Archive of U.S. Sanctuary Policies, 2001-2014

Permanent URI for this community

Welcome to this open-access archive of United States immigration sanctuary policies! We are glad you are here and hope that through engaging with these policies you gain a greater understanding of sanctuary as a process and the variegated forms it can assume. We also hope that this body of policies helps contextualize and shed light on current immigration debates and legislative practices.

This archive begins in 2001 because of the anti-immigrant perspectives that surfaced more strongly from local to national scales following September 11th, 2001. Many sanctuary policies also emerged in response to the expanded authorization of local law enforcement to conduct federal immigration enforcement post 9/11. The 287(g) agreements from the 1996 "Illegal Immigration Reform and Immigrant Responsibility Act" helped enable this extension of immigration enforcement practices to the local scale.

We conclude the archive in 2014 since the Secure Communities program, which sparked many sanctuary efforts as well, terminated in 2014. In January 2017, then President Donald Trump reinstated Secure Communities with Executive Order (EO) 13768. In January 2021, President Joe Biden revoked this EO. It is important to note that the sharing of fingerprints between enforcement agencies still happens even though Secure Communities is no longer a formal program in place to facilitate such data sharing.

While the conclusion of our archive is a decade ago, the differences in how sanctuary plays out illustrate that places are unique so the strategies used to resist or facilitate the local enforcement of immigration policies vary as well. This finding is still the case so our archive captures an important snapshot in recent immigration enforcement history and remains relevant as questions about immigration enforcement persist.

This archive focuses entirely on sanctuary policies within the U.S., although sanctuary practices and policies are also evident in other places, such as Canada and the United Kingdom. We remain keenly aware of the partial nature of our archive as the aspiration of gathering all the sanctuary policies in the U.S. proved to be practically and discursively challenging.

The 234 policies in this archive are all subfederal policies – meaning policies passed at the county or city/town scale – that fit our criteria for sanctuary. Since there is no formal definition of immigration sanctuary policy in the U.S., we define sanctuary policies as “mayoral executive orders (EOs), ordinances, police department and county sheriff office policing policies, and resolutions that regulate a municipal authority’s actions and express its views on immigration policies and local enforcement. In particular, the policies resist the devolution of federal immigration enforcement to the local scale, assert the right to delineate the ways in which local authorities interface with residents, and articulate practices for building greater belonging and membership among all residents” (Houston 2019, 565). Not all the policies in this archive use the specific term “sanctuary” to describe local responses to immigration. Still, each policy demonstrates a local response to federal immigration policies and falls into our definition of sanctuary.

Below you will find the policies divided into four collections by the type of policy.
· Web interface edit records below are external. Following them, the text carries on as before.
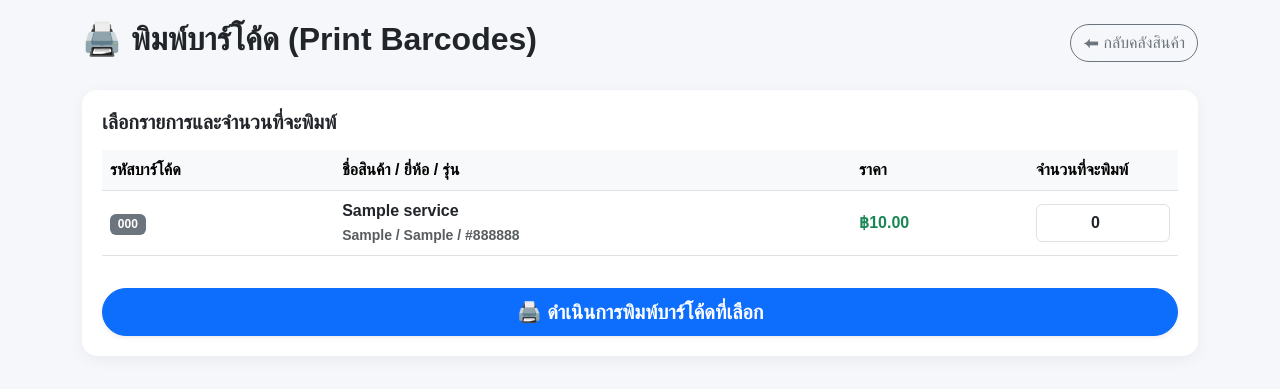
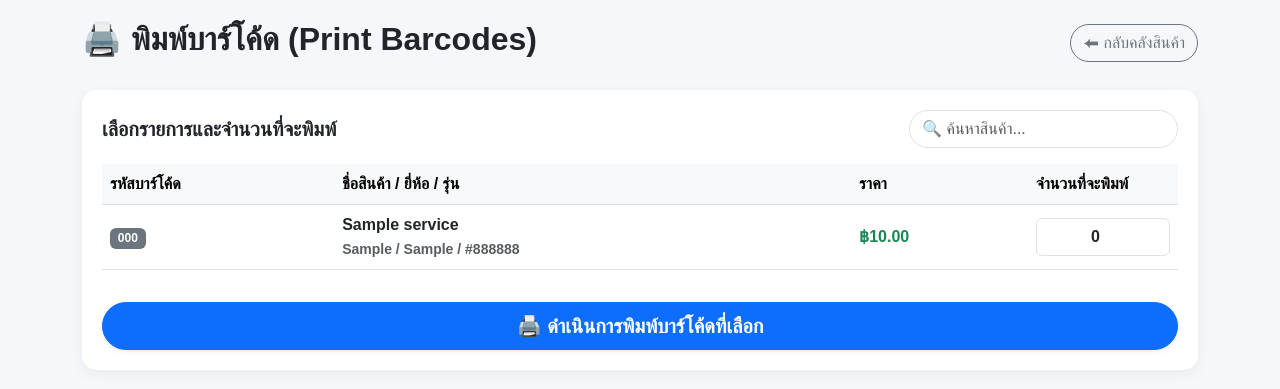
Before and after one commit to aodarmys-ops/pjcopyshop, a Flask app: page /print-barcodes in a window 1280 px wide. Shown: the top 389 px of the page. Run offline with Flask 3, Linux system fonts and the light colour scheme; tables that the repository leaves empty hold one stand-in row (values such as "Sample post"); some libraries are stand-ins or nearby versions.

Commit message:
Fix barcode print page sorting and add search filter

```diff
--- a/app.py
+++ b/app.py
@@ -173,7 +173,7 @@ def search_product():
 @app.route('/api/products', methods=['GET'])
 def get_products():
     conn = get_db_connection()
-    products = conn.execute('SELECT * FROM Products_Services WHERE is_active = 1').fetchall()
+    products = conn.execute('SELECT * FROM Products_Services WHERE is_active = 1 ORDER BY id DESC').fetchall()
     conn.close()
     return jsonify([dict(ix) for ix in products])
 
--- a/templates/print_barcodes.html
+++ b/templates/print_barcodes.html
@@ -37,7 +37,10 @@
         </div>
 
         <div class="glass-card mb-4">
-            <h5 class="fw-bold mb-3">เลือกรายการและจำนวนที่จะพิมพ์</h5>
+            <div class="d-flex justify-content-between align-items-center mb-3">
+                <h5 class="fw-bold m-0">เลือกรายการและจำนวนที่จะพิมพ์</h5>
+                <input type="text" id="searchBar" class="form-control w-25 rounded-pill" placeholder="🔍 ค้นหาสินค้า..." onkeyup="filterProducts()">
+            </div>
             <div class="table-responsive">
                 <table class="table align-middle table-hover">
                     <thead class="table-light">
@@ -156,6 +159,15 @@
             window.print();
         }
 
+        function filterProducts() {
+            const q = document.getElementById('searchBar').value.toLowerCase();
+            const rows = document.querySelectorAll('#productList tr');
+            rows.forEach(row => {
+                const text = row.innerText.toLowerCase();
+                row.style.display = text.includes(q) ? '' : 'none';
+            });
+        }
+
         fetchProducts();
     </script>
 </body>
```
Once you click on a policy entry within each collection, you will gain access to a simple record of the policy. You can access the full metadata associated with the policy by clicking the “Full item page” button on the simple record page. You can reach a PDF of the policy from the simple record or full item record page. You can download the policies for further study. These policies are a part of public record and appear in the form that we received them through Freedom of Information Act (FOIA) requests, online city and county archives, and direct communication with municipal government employees. If you have questions about the archive, please contact:

Please visit this archive's accompanying story maps: Mapping U.S. Sanctuary Policies (desktop and laptop version) or Mapping U.S. Sanctuary Policies (mobile-friendly version)


Communities in this Community

Now showing 1 - 1 of 1
  • If you are interested in the work cited in our story maps and archive, please see the references listed in this folder.

Collections in this Community

Now showing 1 - 4 of 4

The intention with this open-access archive is to provide evidence-based information about immigration sanctuary policies so as to nuance and inform public understandings of local immigration enforcement practices and concerns. Please note we typically maintain direct language from the policy documents in the metadata abstracts to preserve accuracy of the content. In some cases, we have made slight edits to clarify points and modified language to expand inclusivity. However, other than ensuring the documents have Optical Character Recognition (OCR), the documents have not been altered and appear in their original forms.

Please use these materials to deepen your understandings of sanctuary in the U.S. and do not use them to produce harm or further create precarity and discrimination in the lives of noncitizens and citizens alike. If it becomes apparent that policies from this archive are not being utilized for positive informational and educational purposes, we will restrict access. Please ensure that all can benefit from access to these sanctuary policies by following these guidelines.

Mapping U.S. Sanctuary Policies (desktop and laptop version) and Mapping U.S. Sanctuary Policies (mobile-friendly version) by Serin D. Houston and Anastasia Tucker are licensed under CC BY-NC-ND 4.0

References: Houston, S. 2019. Conceptualizing Sanctuary as a Process in the United States.Geographical Review 109(4), 562-579.

This page was last updated in June 2024.